The ABS has recently moved to the use of an address register for selecting samples for household surveys. This has required some changes to the way household survey samples are selected and managed. Previously, broad geographic areas (First Stage Units or FSUs) were selected every five years, using Karmel or Keyfitz selection to avoid overlap with broad regions from previous selections. Overlap and rotation were managed within these areas by a fairly manual process of ordering Base Frame Units or BFUs (small geographic areas) and clusters of dwellings, and field staff counting through them. With the address register we will be selecting dwellings directly, although to facilitate the hiring of local interviewers and minimise interviewer travel we will still be doing this within the framework of BFUs and FSUs. This means that the manual approach for overlap and rotation control is no longer viable.
Conditional selection is a new method for controlling overlap and rotation for sample surveys that allows the usage of individual selection units to be tracked over time. It avoids selecting units that are undesirable (perhaps because they have been selected before) by assigning them a low 'conditional' probability of selection. This is done in such a way as to guarantee the sample is selected without bias and maintaining the desired probability of selection overall. Conditional selection is a very powerful and flexible method for overlap and rotation control. In particular, it imposes no limits on survey stratum boundaries or on how probabilities of selection are calculated. However, in its basic form conditional selection only applies to a single stage of selection. The ABS has been working on extending conditional selection to apply to multi-stage selection processes, and in particular the multi-stage approach used in ABS household surveys.
In order to extend conditional selection to two or more stages it is necessary to reflect the conditional selection probabilities of earlier stages of selection in the second or subsequent stages. This is relatively straightforward. Logistically, it is generally preferable for sample enumeration to continue sampling in an area for as long as there are dwellings available to select. As such, it is also necessary to introduce usage measures. The usage measures count sample usage within areas and prompt conditional selection to make an area undesirable for further selection once it no longer has enough sample. However, a difficulty arises in ensuring that areas get a fair chance of selection in later samples. Because we stay in an area until it is fully used, there is a possibility that the sample will get 'trapped' in larger BFUs and never move on to smaller BFUs, effectively altering their probability of selection. To avoid this we introduce a new generalisation of conditional selection called Multiple Outcome Conditional Selection. This approach allows the sample the possibility of moving out of a BFU and returning later, thus allowing all BFUs a fair chance of selection at any point.
Another issue with multi-stage selections taken over a long period of time is that the geographical areas involved change as the population grows and evolves.

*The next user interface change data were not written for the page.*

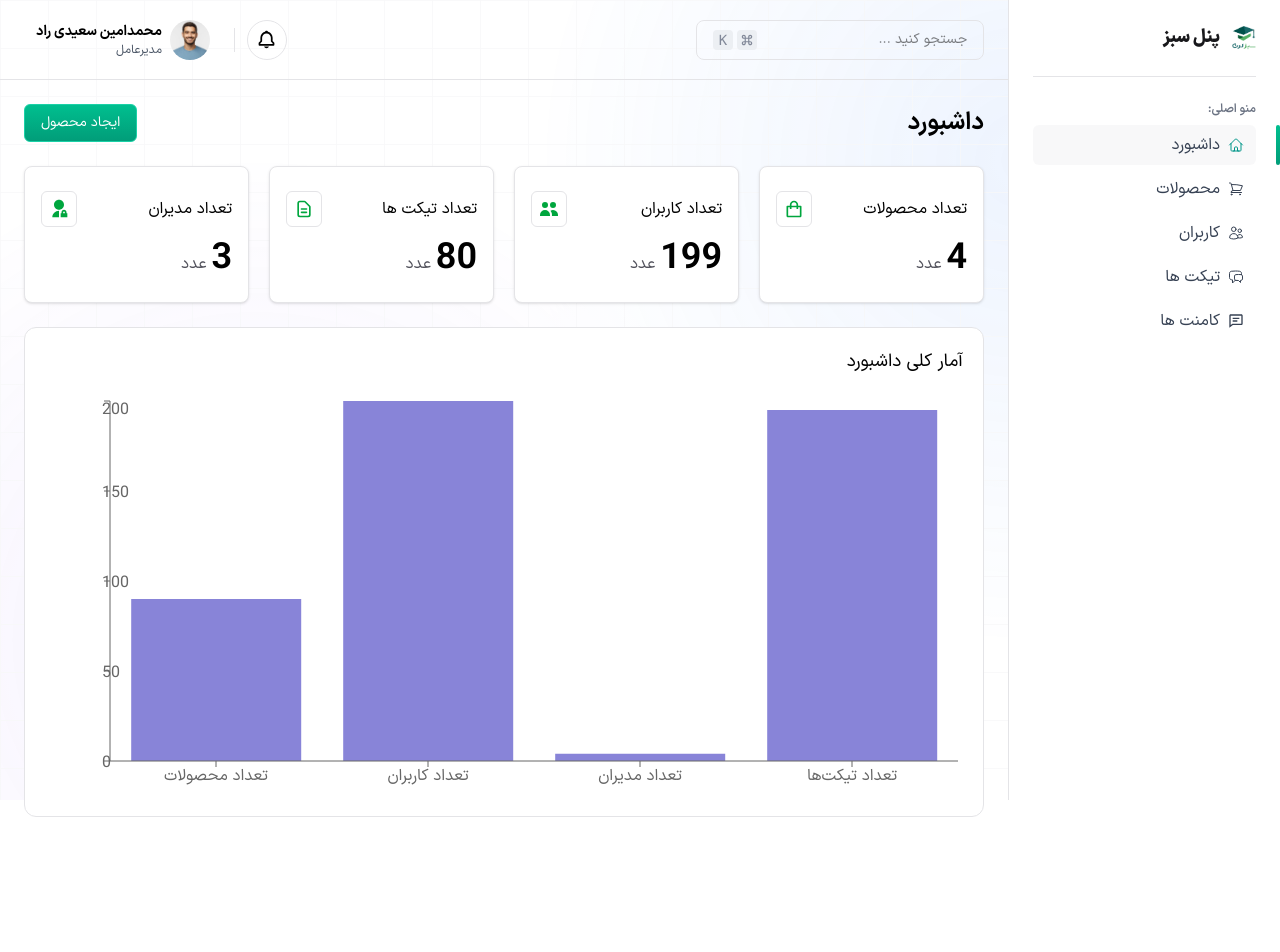
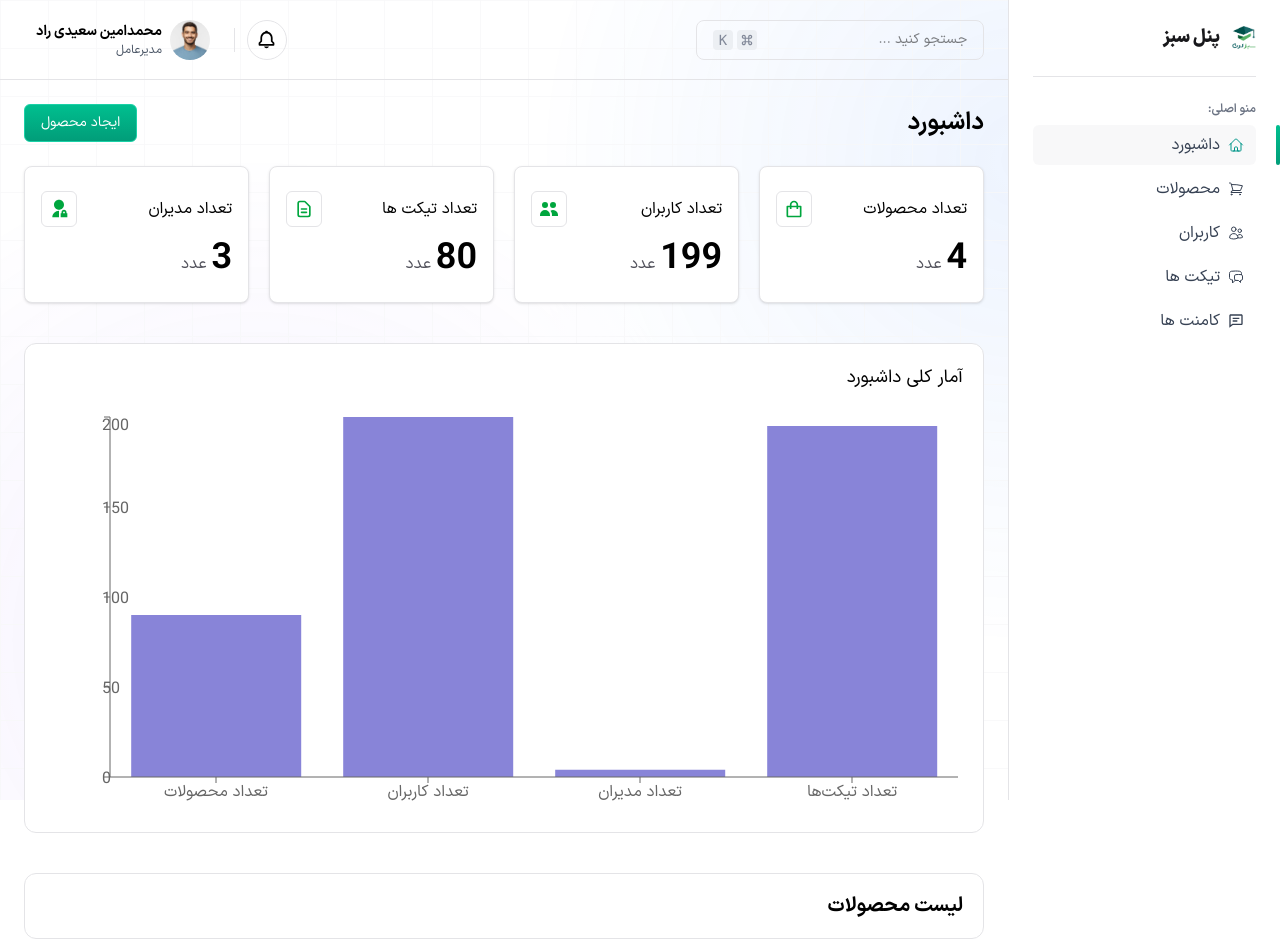
Before and after one commit to Zeynab-jalalian/Dashboard-Admin, a React (Vite) app: page / in a window 1280 px wide. Shown: the top 952 px of the page. Before the commit the page ends 817 px from the top, so only its background shows below. Built offline with nearby package versions, Linux system fonts and the light colour scheme.

Commit message:
table part1

```diff
--- /dev/null
+++ b/src/components/common/Table/Table.jsx
@@ -0,0 +1,16 @@
+import React from "react";
+import TableHeader from "./elements/TableHeader";
+
+const Table = ({
+  header = { title: "لیست آیتم ها", Buttons: undefined },
+  children,
+}) => {
+  return (
+    <div className="mt-10 border primary-border-color min-w-full bg-white rounded-xl overflow-hidden">
+      <TableHeader header={header} />
+      <div>{children}</div>
+    </div>
+  );
+};
+
+export default Table;
--- /dev/null
+++ b/src/components/common/Table/elements/TableHeader.jsx
@@ -0,0 +1,13 @@
+const TableHeader = ({ header }) => {
+  const { Buttons } = header;
+
+  return (
+    <div className="flex items-center justify-between px-5 h-16">
+      <p className="text-xl">
+        <strong>{header.title}</strong>
+      </p>
+    </div>
+  );
+};
+
+export default TableHeader;
--- /dev/null
+++ b/src/features/LastProductTable/LastProductTable.jsx
@@ -0,0 +1,14 @@
+import React from "react";
+import Table from "../../components/common/Table/Table";
+function LastProductTable() {
+  const Buttons = () => {
+    return <Link>صفحه محصولات</Link>;
+  };
+  return (
+    <div>
+      <Table header={{ title: "لیست محصولات", Buttons: Buttons }}></Table>
+    </div>
+  );
+}
+
+export default LastProductTable;
--- a/src/pages/Home/page.jsx
+++ b/src/pages/Home/page.jsx
@@ -3,6 +3,7 @@ import SectionTitle from "../../components/common/SectionTitle";
 import { useNavigate } from "react-router";
 import Summaries from "../../features/Summaries/Summaries";
 import DetailsCharts from "../../features/DetailsCharts/DetailsCharts";
+import LastProductTable from "../../features/LastProductTable/LastProductTable";
 
 function Home() {
   const [isRedirecting, setIsRedirecting] = useState(false);
@@ -28,10 +29,10 @@ function Home() {
     <>
       <SectionTitle title="داشبورد" Buttons={<CTAButton />} />
       <Summaries />
-      <div className="">
+      <div className="mt-10 pb-10 space-y-10">
         <DetailsCharts />
-        {/* // <ProductsTable />
-        // <QuickOverview /> */}
+        <LastProductTable />
+        {/* // <QuickOverview /> */}
       </div>
     </>
   );
```
Also changed, not shown: src/components/common/Table/elements/TableBody.jsx (added), src/components/common/Table/elements/TableCell.jsx (added), src/components/common/Table/elements/TableHead.jsx (added), src/components/common/Table/elements/TableHeadCell.jsx (added), src/components/common/Table/elements/TableRow.jsx (added).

We have developed approaches for splitting and/or combining selection histories and recalculating usage measures when geographic boundaries are redrawn.
The first ABS surveys to have their samples selected using conditional selection were the Labour Force Survey, the Survey of Disability and Carers and the National Aboriginal and Torres Strait Islander Health Survey. These began going into the field in July 2018.
For more information, please contact Claire Clarke Claire.Clarke@ABS.gov.au